"If the Republicans, starting with President Trump on down, want a comparison, they should welcome such an investigation themselves," she added.

The allegations of rape and assault against Bill ClintonWilliam (Bill) Jefferson ClintonHarris: Ginsburg 'absolutely' cleared the path for me Anxious Democrats amp up pressure for vote on COVID-19 aid Barr's Russia investigator has put some focus on Clinton Foundation: report MORE, which the former president has denied, received new scrutiny during the 2016 campaign. Days after the "Access Hollywood" tape of Trump talking about grabbing the genitals of women was released, the Republican candidate brought several women who have made claims against Bill Clinton to the second presidential debate.

More scrutiny for both Bill Clinton and Trump has come in the wake of the #MeToo movement.

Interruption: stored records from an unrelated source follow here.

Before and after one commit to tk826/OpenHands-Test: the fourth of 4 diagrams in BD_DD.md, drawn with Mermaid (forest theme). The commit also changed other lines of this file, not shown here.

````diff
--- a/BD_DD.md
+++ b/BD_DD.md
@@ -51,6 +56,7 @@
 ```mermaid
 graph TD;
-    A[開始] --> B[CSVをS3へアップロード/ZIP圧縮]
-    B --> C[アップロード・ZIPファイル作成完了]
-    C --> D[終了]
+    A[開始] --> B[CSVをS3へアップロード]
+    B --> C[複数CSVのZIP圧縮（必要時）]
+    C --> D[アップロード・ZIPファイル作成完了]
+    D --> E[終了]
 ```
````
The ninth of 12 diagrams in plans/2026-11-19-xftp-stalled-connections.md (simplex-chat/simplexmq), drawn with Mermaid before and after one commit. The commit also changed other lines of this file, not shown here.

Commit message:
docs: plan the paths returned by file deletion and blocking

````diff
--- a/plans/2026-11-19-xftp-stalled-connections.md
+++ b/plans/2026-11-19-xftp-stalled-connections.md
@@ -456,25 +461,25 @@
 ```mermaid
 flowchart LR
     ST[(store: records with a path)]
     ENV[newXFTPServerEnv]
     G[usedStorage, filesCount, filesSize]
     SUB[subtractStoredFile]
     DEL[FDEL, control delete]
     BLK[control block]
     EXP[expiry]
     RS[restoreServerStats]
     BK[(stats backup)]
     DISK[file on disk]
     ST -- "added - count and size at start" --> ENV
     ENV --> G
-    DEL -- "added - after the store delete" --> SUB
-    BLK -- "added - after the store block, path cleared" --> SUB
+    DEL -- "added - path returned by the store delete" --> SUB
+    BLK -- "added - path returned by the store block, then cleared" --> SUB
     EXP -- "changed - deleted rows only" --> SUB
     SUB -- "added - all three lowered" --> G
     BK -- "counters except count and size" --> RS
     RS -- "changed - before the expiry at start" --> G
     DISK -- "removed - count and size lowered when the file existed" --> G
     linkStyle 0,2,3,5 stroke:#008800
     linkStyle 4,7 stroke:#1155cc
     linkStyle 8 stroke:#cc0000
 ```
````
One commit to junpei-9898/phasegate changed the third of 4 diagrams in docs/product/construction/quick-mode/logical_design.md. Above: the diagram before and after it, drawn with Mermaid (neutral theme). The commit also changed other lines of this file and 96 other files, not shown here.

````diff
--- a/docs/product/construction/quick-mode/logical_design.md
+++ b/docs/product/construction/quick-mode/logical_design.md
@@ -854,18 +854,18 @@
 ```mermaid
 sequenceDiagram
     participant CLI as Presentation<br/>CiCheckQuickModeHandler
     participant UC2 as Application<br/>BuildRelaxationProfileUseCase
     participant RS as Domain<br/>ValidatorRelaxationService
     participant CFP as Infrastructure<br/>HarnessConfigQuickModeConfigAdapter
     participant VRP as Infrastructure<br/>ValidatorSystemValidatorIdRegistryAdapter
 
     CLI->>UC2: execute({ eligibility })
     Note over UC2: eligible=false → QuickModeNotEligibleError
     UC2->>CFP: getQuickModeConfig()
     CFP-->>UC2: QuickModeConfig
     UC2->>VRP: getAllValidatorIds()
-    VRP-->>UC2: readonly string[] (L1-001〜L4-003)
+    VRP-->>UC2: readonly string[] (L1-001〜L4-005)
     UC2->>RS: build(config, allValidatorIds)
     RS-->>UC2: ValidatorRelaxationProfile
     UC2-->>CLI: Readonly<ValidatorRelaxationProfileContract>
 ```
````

Bill and Hillary Clinton on Monday announced that they going on a a 13-city tour over the next year to host conservations about politics and current events.

Clinton during the CNN interview said Bill during the tour will be discussing the challenges he faced as president. 

Clinton was impeached after lying under oath about having a consensual relationship with Monica Lewinsky, who was then a White House intern. He has been accused by four women of nonconsensual sexual interactions. 

Trump has faced allegations of unwanted groping and kissing from more than a dozen women since he came into office. He has denied the allegations.